|Lehite PN||Rebel, thief, and murderer, head of secret band of robbers and assassins, mid-1st century BC (Helaman 2:4; Mormon 2:28). GADDIANTON IN O manuscript at Helaman 2:11-12.|
As pointed out by Jack Welch in 1985, the HEBREW word for “band/bandits.” is spelled with the double-d, gĕdûd. In fact, the HEBREW phrase ’îš gĕdûdîm “band of robbers” is even used in Hosea 6:9 (cf. Hosea 7:1 “bandits” NRSV; Job 19:12 “troops” NRSV). Thus perhaps the name is metonymic or a symbolic epithet. This might also apply to later GIDDIANHI (note the double-d), who was also chief of his powerful criminal conspiracy (3 Nephi 3). This explains the basic root word, but does not explain -IANTON, or -IANHI. (See the PYH “Introduction” for “-nt-” constructions).

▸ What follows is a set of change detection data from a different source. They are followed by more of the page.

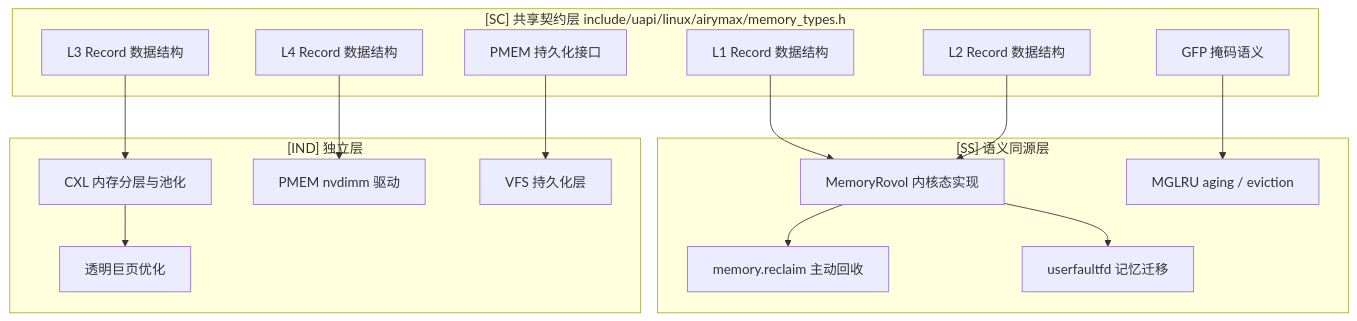
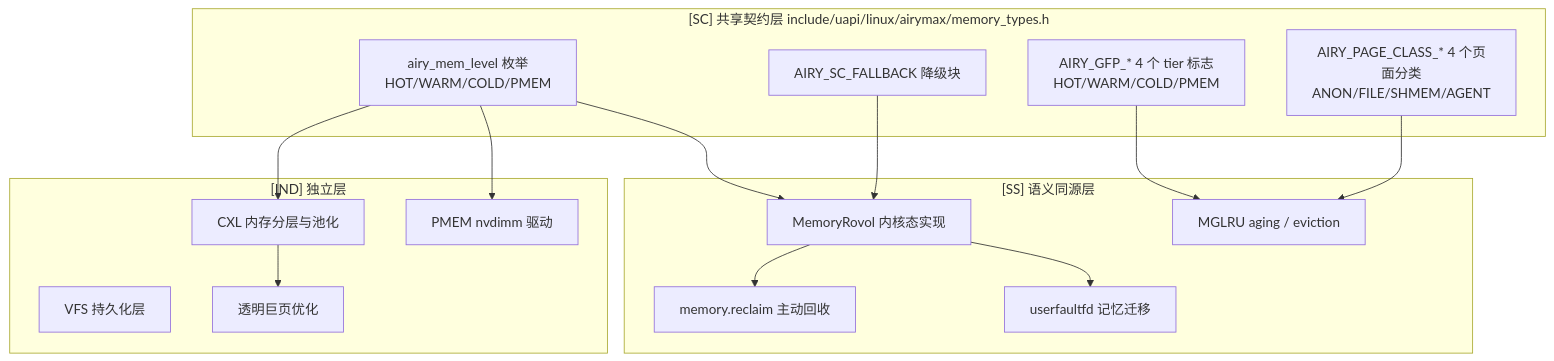
The first of 2 diagrams in 20-modules/04-memory.md (openairymax/docs-linux), drawn with Mermaid before and after one commit. The commit also changed other lines of this file and 50 other files, not shown here.

````diff
--- a/20-modules/04-memory.md
+++ b/20-modules/04-memory.md
@@ -179,32 +181,30 @@
 ```mermaid
 graph TD
     subgraph SC["[SC] 共享契约层 include/uapi/linux/airymax/memory_types.h"]
-        L1[L1 Record 数据结构]
-        L2[L2 Record 数据结构]
-        L3[L3 Record 数据结构]
-        L4[L4 Record 数据结构]
-        GFP[GFP 掩码语义]
-        PMEMIF[PMEM 持久化接口]
+        MEMLEVEL[airy_mem_level 枚举<br/>HOT/WARM/COLD/PMEM]
+        GFP[AIRY_GFP_* 4 个 tier 标志<br/>HOT/WARM/COLD/PMEM]
+        PAGECLASS[AIRY_PAGE_CLASS_* 4 个页面分类<br/>ANON/FILE/SHMEM/AGENT]
+        DSL[AIRY_SC_FALLBACK 降级块]
     end
     subgraph SS["[SS] 语义同源层"]
         MEMROVOL[MemoryRovol 内核态实现]
         MGLRU[MGLRU aging / eviction]
         RECLAIM[memory.reclaim 主动回收]
         UFFD[userfaultfd 记忆迁移]
     end
     subgraph IND["[IND] 独立层"]
         CXL[CXL 内存分层与池化]
         PMEM[PMEM nvdimm 驱动]
         VFSPERSIST[VFS 持久化层]
         THP[透明巨页优化]
     end
-    L1 --> MEMROVOL
-    L2 --> MEMROVOL
-    L3 --> CXL
-    L4 --> PMEM
+    MEMLEVEL --> MEMROVOL
+    MEMLEVEL --> CXL
+    MEMLEVEL --> PMEM
     GFP --> MGLRU
-    PMEMIF --> VFSPERSIST
+    PAGECLASS --> MGLRU
+    DSL --> MEMROVOL
     MEMROVOL --> RECLAIM
     MEMROVOL --> UFFD
     CXL --> THP
 ```
````
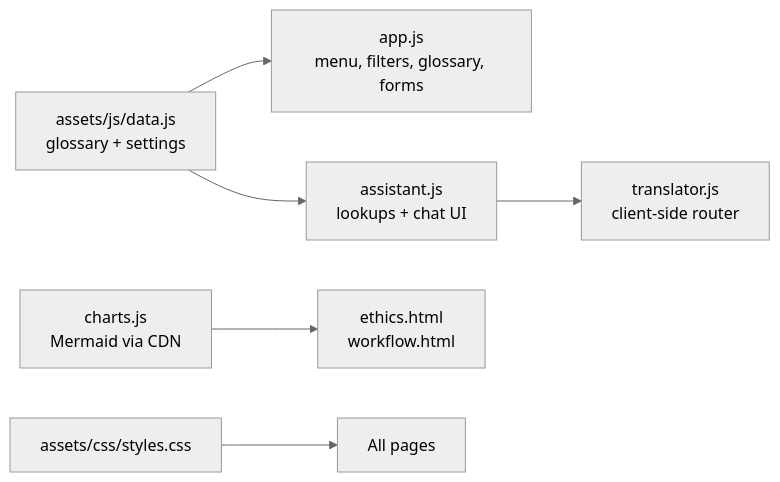
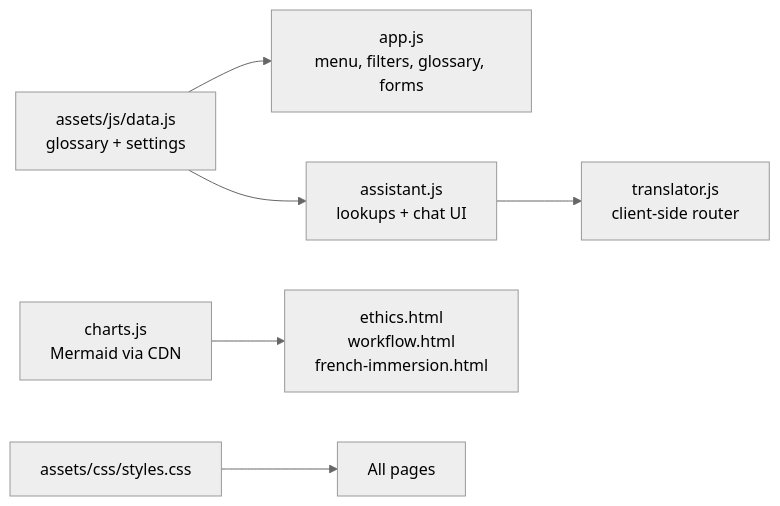
The second of 3 diagrams in README.md (wbp318/LA-Interpreter-Hub-Website-fork), drawn with Mermaid (neutral theme) before and after one commit. The commit also changed other lines of this file and 6 other files, not shown here.

Commit message:
Add French immersion research brief with Mermaid charts, nav link, assistant topic

````diff
--- a/README.md
+++ b/README.md
@@ -51,8 +55,8 @@
 ```mermaid
 flowchart LR
 D["assets/js/data.js<br/>glossary + settings"] --> APP["app.js<br/>menu, filters, glossary, forms"]
 D --> AS["assistant.js<br/>lookups + chat UI"]
 AS --> TR["translator.js<br/>client-side router"]
-CH["charts.js<br/>Mermaid via CDN"] --> P["ethics.html<br/>workflow.html"]
+CH["charts.js<br/>Mermaid via CDN"] --> P["ethics.html<br/>workflow.html<br/>french-immersion.html"]
 ST["assets/css/styles.css"] --> ALL["All pages"]
 ```
````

Unlikely are the suggestions from HEBREW * gādî-ʿāntôn, “my fortune is oppression/affliction/rapine,” from gād, “lot, good fortune, riches, name of good fortune” + ʿĕnût, “labor upon, exercise upon, oppress, afflict,” in piel “rape,” with noun afformatives -t and -ōn; or perhaps gad-ya-nton, “fortune is given by Yah,” with ntn, “to give” (RFS). The root of ʿĕnût and ntn both would require a vowel between the “n” and the “t,” but for different reasons.